Christchurch Hospital staff say parking shortage a safety risk after nurses assaulted, stalked

By Niva Chittock for RNZ

Christchurch Hospital nurses say their safety is being put at risk while Te Whatu Ora weighs up building some much needed parking for them.

A shortage of parks at the hospital has seen nurses assaulted, stalked or getting their cars vandalised in recent years.

A two-storey addition to an existing secure staff parking building, which would add 238 parks, was meant to be completed by last October.

But Te Whatu Ora Waitaha said the project, announced in 2020, is "in the detailed design phase but we are currently evaluating the project due to construction cost escalations".

The Nurses Organisation said staff were arriving well ahead of their shift to find a park, sometimes streets away from the hospital and nurse shortages were compounding the problem, a Christchurch Hospital delegate said in a statement.

"Due to the ongoing chronic short staffing, members are filling gaps and working overtime, not finishing until 3am, when no buses are running and there's very little security."

Anne-Maree Thomas, mother of a teenage cancer patient at the hospital, could not believe nurses were walking alone at that time.
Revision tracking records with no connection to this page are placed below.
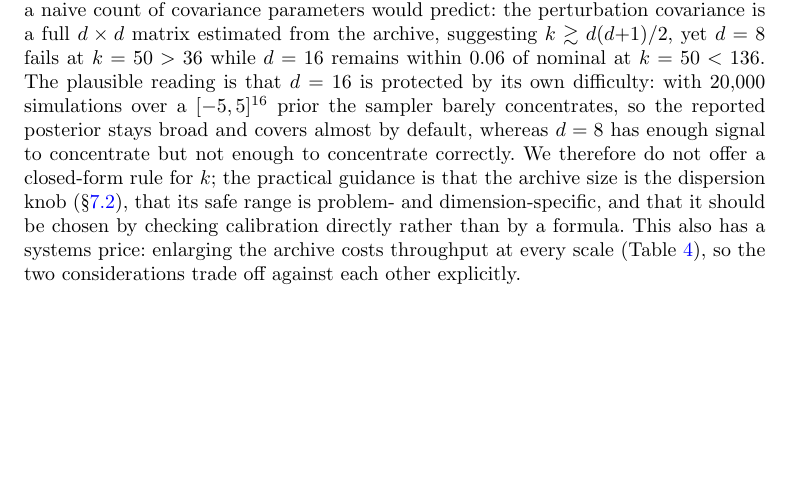
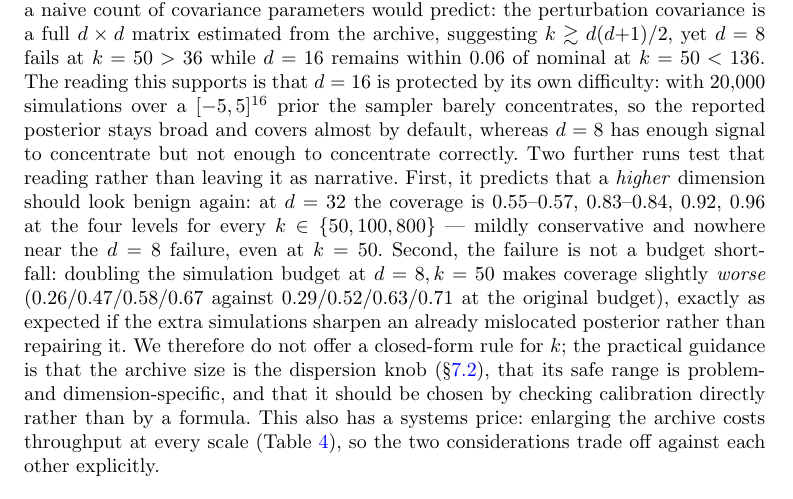
Before and after one commit to ju-he/async-abc-paper, a LaTeX paper (latex/sn-article-template/sn-article.tex): part of page 19 of 32, cut so that both start at the same text, the shorter picture padded with empty space. Compiled offline with pdfLaTeX.

Commit message:
docs(paper): d=32 and 2x-budget runs confirm the k/S failure explanation
The 'protected by its own difficulty' reading of why d=16 escapes the d=8/k=50
catastrophe was speculation sitting in a results section. Two follow-ups test it:

- d=32 at k in {50,100,800}: coverage 0.55-0.57/0.83-0.84/0.92/0.96 at every k,
  mildly conservative and nowhere near the d=8 failure even at k=50 -- the
  prediction that a HIGHER dimension looks benign again holds.
- 2x budget at d=8,k=50: coverage 0.26/0.47/0.58/0.67 vs 0.29/0.52/0.63/0.71 at
  1x -- slightly WORSE, so the failure is structural rather than budget-limited,
  consistent with extra simulations sharpening an already mislocated posterior.
  Mirrors the same test done for g-and-k.

Both 1000 trials. Compiles clean: 0 undefined refs, 0 overfull, 34pp.

```diff
--- a/latex/sn-article-template/sn-article.tex
+++ b/latex/sn-article-template/sn-article.tex
@@ -290,7 +290,7 @@ Having established the systems advantage, we ask what it costs in inference qual
 
 \paragraph{How calibration depends on the archive size and the snapshot buffer.} The tests above fix $k$ and $S$ per benchmark, which leaves open whether the two efficiency knobs must be retuned as the dimension grows. To settle this we sweep them directly on a $d$-dimensional Gaussian-mean target, $y_i\sim\mathcal N(\theta,\sigma^2 I_d)$ with $\theta\in\mathbb R^d$ under a flat box prior, whose posterior is known exactly at every $d$ (SBC against that exact posterior returns $0.496/0.794/0.905/0.952$, confirming the target itself is calibrated, so any departure below is a property of the method). The grid is $d\in\{1,2,4,8,16\}\times k\in\{50,100,200,400,800\}\times S\in\{0,5,20,50\}$, $1000$ trials per cell, reporting the same full-history estimator (Table~\ref{tab:ks-sweep}).
 
-The two knobs behave quite differently. The snapshot buffer $S$ has a threshold and then saturates: at $S=0$ the estimator is over-confident in low dimensions (mean deviation $-0.088$ at $d=1,2$), $S=5$ removes essentially all of it ($-0.001$), and $S=20$ and $S=50$ add nothing further --- at any dimension. The value of a richer balance-heuristic denominator therefore does \emph{not} grow with $d$ over this range, and the fixed $S=20$ we use throughout sits comfortably above the knee. The archive size $k$ is the opposite: its effect is large, strongly dimension-dependent, and \emph{not} monotone. Small archives can be severely over-confident in intermediate dimensions --- at $d=8,k=50$ empirical coverage is $0.29/0.52/0.63/0.71$ against the nominal $0.50/0.80/0.90/0.95$, a failure that persists at every $S$ --- while intermediate archives over-cover in the same regime ($+0.18$ to $+0.20$ at $k=200$--$400$). We note that this does not follow the floor a naive count of covariance parameters would predict: the perturbation covariance is a full $d\times d$ matrix estimated from the archive, suggesting $k\gtrsim d(d{+}1)/2$, yet $d=8$ fails at $k=50>36$ while $d=16$ remains within $0.06$ of nominal at $k=50<136$. The plausible reading is that $d=16$ is protected by its own difficulty: with $20{,}000$ simulations over a $[-5,5]^{16}$ prior the sampler barely concentrates, so the reported posterior stays broad and covers almost by default, whereas $d=8$ has enough signal to concentrate but not enough to concentrate correctly. We therefore do not offer a closed-form rule for $k$; the practical guidance is that the archive size is the dispersion knob (\S\ref{sec:results-validity}), that its safe range is problem- and dimension-specific, and that it should be chosen by checking calibration directly rather than by a formula. This also has a systems price: enlarging the archive costs throughput at every scale (Table~\ref{tab:scaling}), so the two considerations trade off against each other explicitly.
+The two knobs behave quite differently. The snapshot buffer $S$ has a threshold and then saturates: at $S=0$ the estimator is over-confident in low dimensions (mean deviation $-0.088$ at $d=1,2$), $S=5$ removes essentially all of it ($-0.001$), and $S=20$ and $S=50$ add nothing further --- at any dimension. The value of a richer balance-heuristic denominator therefore does \emph{not} grow with $d$ over this range, and the fixed $S=20$ we use throughout sits comfortably above the knee. The archive size $k$ is the opposite: its effect is large, strongly dimension-dependent, and \emph{not} monotone. Small archives can be severely over-confident in intermediate dimensions --- at $d=8,k=50$ empirical coverage is $0.29/0.52/0.63/0.71$ against the nominal $0.50/0.80/0.90/0.95$, a failure that persists at every $S$ --- while intermediate archives over-cover in the same regime ($+0.18$ to $+0.20$ at $k=200$--$400$). We note that this does not follow the floor a naive count of covariance parameters would predict: the perturbation covariance is a full $d\times d$ matrix estimated from the archive, suggesting $k\gtrsim d(d{+}1)/2$, yet $d=8$ fails at $k=50>36$ while $d=16$ remains within $0.06$ of nominal at $k=50<136$. The reading this supports is that $d=16$ is protected by its own difficulty: with $20{,}000$ simulations over a $[-5,5]^{16}$ prior the sampler barely concentrates, so the reported posterior stays broad and covers almost by default, whereas $d=8$ has enough signal to concentrate but not enough to concentrate correctly. Two further runs test that reading rather than leaving it as narrative. First, it predicts that a \emph{higher} dimension should look benign again: at $d=32$ the coverage is $0.55$--$0.57$, $0.83$--$0.84$, $0.92$, $0.96$ at the four levels for every $k\in\{50,100,800\}$ --- mildly conservative and nowhere near the $d=8$ failure, even at $k=50$. Second, the failure is not a budget shortfall: doubling the simulation budget at $d=8,k=50$ makes coverage slightly \emph{worse} ($0.26/0.47/0.58/0.67$ against $0.29/0.52/0.63/0.71$ at the original budget), exactly as expected if the extra simulations sharpen an already mislocated posterior rather than repairing it. We therefore do not offer a closed-form rule for $k$; the practical guidance is that the archive size is the dispersion knob (\S\ref{sec:results-validity}), that its safe range is problem- and dimension-specific, and that it should be chosen by checking calibration directly rather than by a formula. This also has a systems price: enlarging the archive costs throughput at every scale (Table~\ref{tab:scaling}), so the two considerations trade off against each other explicitly.
 
 \begin{table}[t]
 \caption{Calibration sensitivity to the archive size $k$ and the AMIS snapshot buffer $S$ on the $d$-dimensional Gaussian-mean target ($1000$ trials per cell; entries are the mean signed deviation of empirical from nominal coverage over the $0.50/0.80/0.90/0.95$ levels and the $d$ parameters). Negative is over-confident, positive is conservative; $0.000$ is exactly calibrated. \textbf{Left:} varying $k$ at $S=20$. \textbf{Right:} varying $S$ at $k=100$.}\label{tab:ks-sweep}
```
Also changed, not shown: latex/sn-article-template/sn-article.pdf.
She described it as 'a walk of death'.

"It's pretty scary. You've got drunks ... you've got guys who are mentally unwell, you've got P addicts, and then you're expecting your nurses to walk, by themselves, maybe some of them five blocks, to get to their cars."

Christchurch City Councillor Jake McLellan said hospital staff would be feeling uncertain.
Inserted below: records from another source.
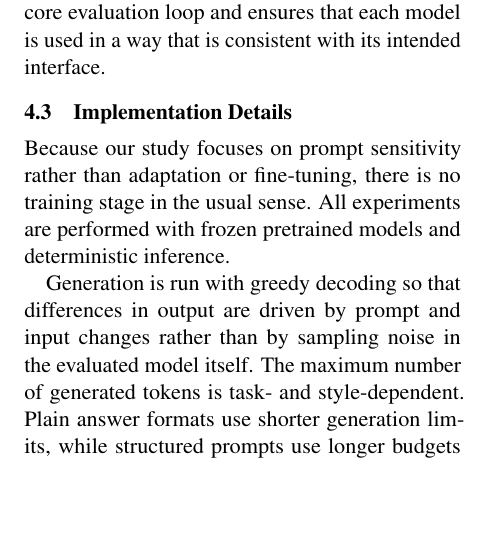
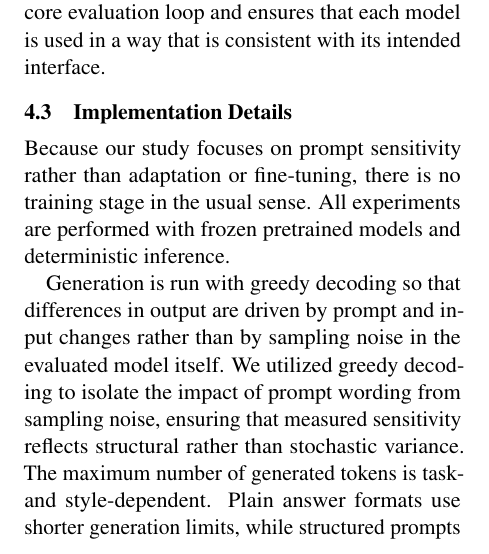
Before and after one commit to yanivmu/NLP_Stability_by_Design, a LaTeX paper (report/draft_latex.tex): part of one column of page 4 of 7, cut so that both start at the same text, the shorter picture padded with empty space. Compiled offline with pdfLaTeX.

Commit message:
Clarify generation process in prompt sensitivity evaluation section

```diff
--- a/report/draft_latex.tex
+++ b/report/draft_latex.tex
@@ -129,7 +129,8 @@ All models are loaded directly from HuggingFace and evaluated without any parame
 
 Because our study focuses on prompt sensitivity rather than adaptation or fine-tuning, there is no training stage in the usual sense. All experiments are performed with frozen pretrained models and deterministic inference.
 
-Generation is run with greedy decoding so that differences in output are driven by prompt and input changes rather than by sampling noise in the evaluated model itself. The maximum number of generated tokens is task- and style-dependent. Plain answer formats use shorter generation limits, while structured prompts use longer budgets because the model must produce a valid JSON object. Metacognitive prompts on CoLA are also allowed longer outputs so that self-check instructions are not systematically truncated before the model reaches a final answer.
+Generation is run with greedy decoding so that differences in output are driven by prompt and input changes rather than by sampling noise in the evaluated model itself. We utilized greedy decoding to isolate the impact of prompt wording from sampling noise, ensuring that measured sensitivity reflects structural rather than stochastic variance.
+ The maximum number of generated tokens is task- and style-dependent. Plain answer formats use shorter generation limits, while structured prompts use longer budgets because the model must produce a valid JSON object. Metacognitive prompts on CoLA are also allowed longer outputs so that self-check instructions are not systematically truncated before the model reaches a final answer.
 
 The implementation is designed for reproducibility. Random seeds are fixed across Python, NumPy, PyTorch, and the Transformers library. The framework uses three experiment seeds, 105, 2266, and 86379, and each run is fully determined by its seed and configuration. The perturbation pipeline also uses seed control at the level of individual examples so that the same configuration reproduces the same perturbation set across runs. Models are executed on the best available device, including CUDA, Apple MPS, or CPU, and half precision is used for selected decoder-only models when supported.
 
```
"We have had a number of nurses attacked down there... If the parking extension was to not proceed, I would be concerned, that's for sure."

He believed reinstating a central city shuttle would also help.

"Transport links in our CBD are quite weak. There's a safety benefit but also an economic development benefit to the CBD shuttle, and that [the council] actually has some responsibility to come to the party [to fund it].

"It's part of the fix right, better public transport. It's not just about car parking."

If the shuttle made it through the annual plan process, the funding would come through mid-year, he said.

Thomas had also contacted the council about getting better lighting installed near the hospital.

"There's a clear area around the hospital that's so dangerous for the nurses to walk at night... I notice there were blindspots at the hospital, when the girls were walking over that bridge where the Antigua Boat sheds are."

Christchurch City Council confirmed it had received six complaints about a lack of lighting near the hospital or requests to improve it in the past year.

Four were about the Antigua Street Bridge.

The council said staff had initiated planning to add more lighting at the north end of the bridge.

The Nurses Organisation was calling on Te Whatu Ora Waitaha to "do the right thing" and build the long-overdue extension.

"Surely, the safety and wellbeing of essential staff should be the first priority of any employer, especially in nursing where it is proving so difficult to attract and retain staff. Avoidable parking woes just making that problem worse," the hospital delegate said.

"It's an ongoing issue nationally and one that needs to be addressed before a staff member is seriously hurt."

Te Whatu Ora Waitaha was unavailable for comment, but has previously said it is looking at other car parking options to extend the current staff parking capacity.